* **Instructions for the task**: This exercise calls for the records to be returned exactly, with images removed.

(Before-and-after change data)
++++++++

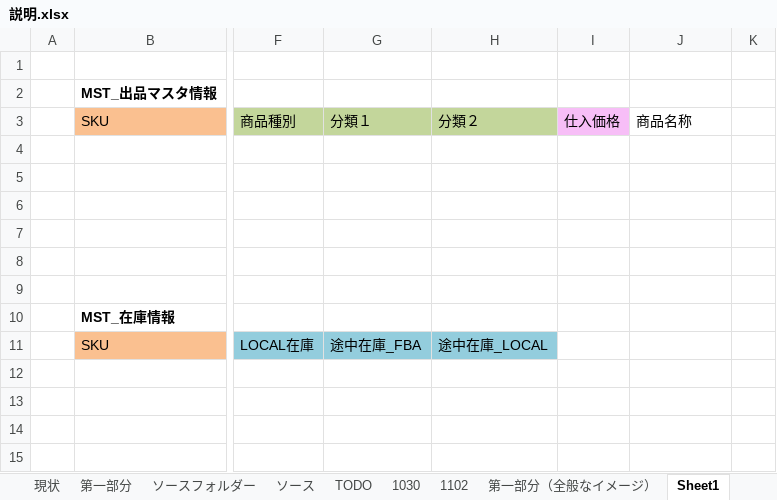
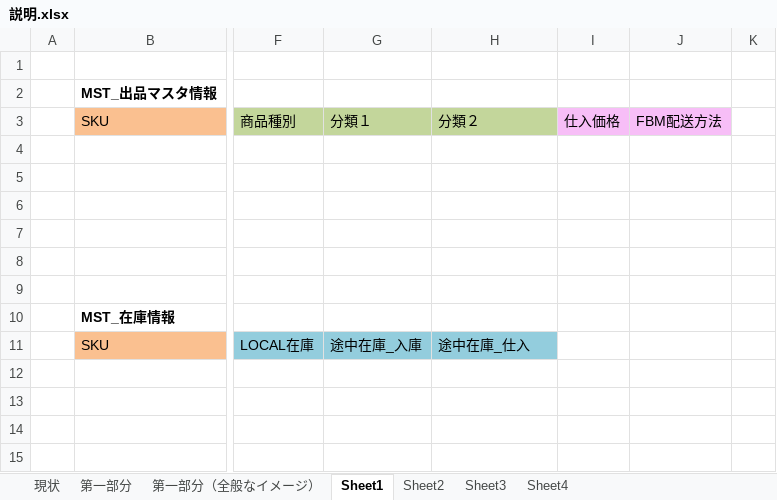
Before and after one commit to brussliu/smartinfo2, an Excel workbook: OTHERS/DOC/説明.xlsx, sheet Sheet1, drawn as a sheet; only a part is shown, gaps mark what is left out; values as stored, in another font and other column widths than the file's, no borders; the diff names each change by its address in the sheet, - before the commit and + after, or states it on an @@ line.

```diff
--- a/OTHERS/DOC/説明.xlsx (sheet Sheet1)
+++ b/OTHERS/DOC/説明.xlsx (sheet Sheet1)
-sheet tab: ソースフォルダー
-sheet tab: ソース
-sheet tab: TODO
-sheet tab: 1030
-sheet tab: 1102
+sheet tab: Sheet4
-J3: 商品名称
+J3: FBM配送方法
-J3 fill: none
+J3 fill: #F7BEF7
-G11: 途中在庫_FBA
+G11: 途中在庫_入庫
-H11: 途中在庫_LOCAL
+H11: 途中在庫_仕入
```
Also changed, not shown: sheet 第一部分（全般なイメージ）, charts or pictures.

++++++++

* **Response below**:
Before and after one commit to brussliu/smartinfo2, an Excel workbook: OTHERS/DOC/説明.xlsx, sheet Sheet1, drawn as a sheet; only a part is shown, gaps mark what is left out; values as stored, in another font and other column widths than the file's, no borders; the diff names each change by its address in the sheet, - before the commit and + after, or states it on an @@ line.

```diff
--- a/OTHERS/DOC/説明.xlsx (sheet Sheet1)
+++ b/OTHERS/DOC/説明.xlsx (sheet Sheet1)
-sheet tab: ソースフォルダー
-sheet tab: ソース
-sheet tab: TODO
-sheet tab: 1030
-sheet tab: 1102
+sheet tab: Sheet4
-J3: 商品名称
+J3: FBM配送方法
-J3 fill: none
+J3 fill: #F7BEF7
-G11: 途中在庫_FBA
+G11: 途中在庫_入庫
-H11: 途中在庫_LOCAL
+H11: 途中在庫_仕入
```
Also changed, not shown: sheet 第一部分（全般なイメージ）, charts or pictures.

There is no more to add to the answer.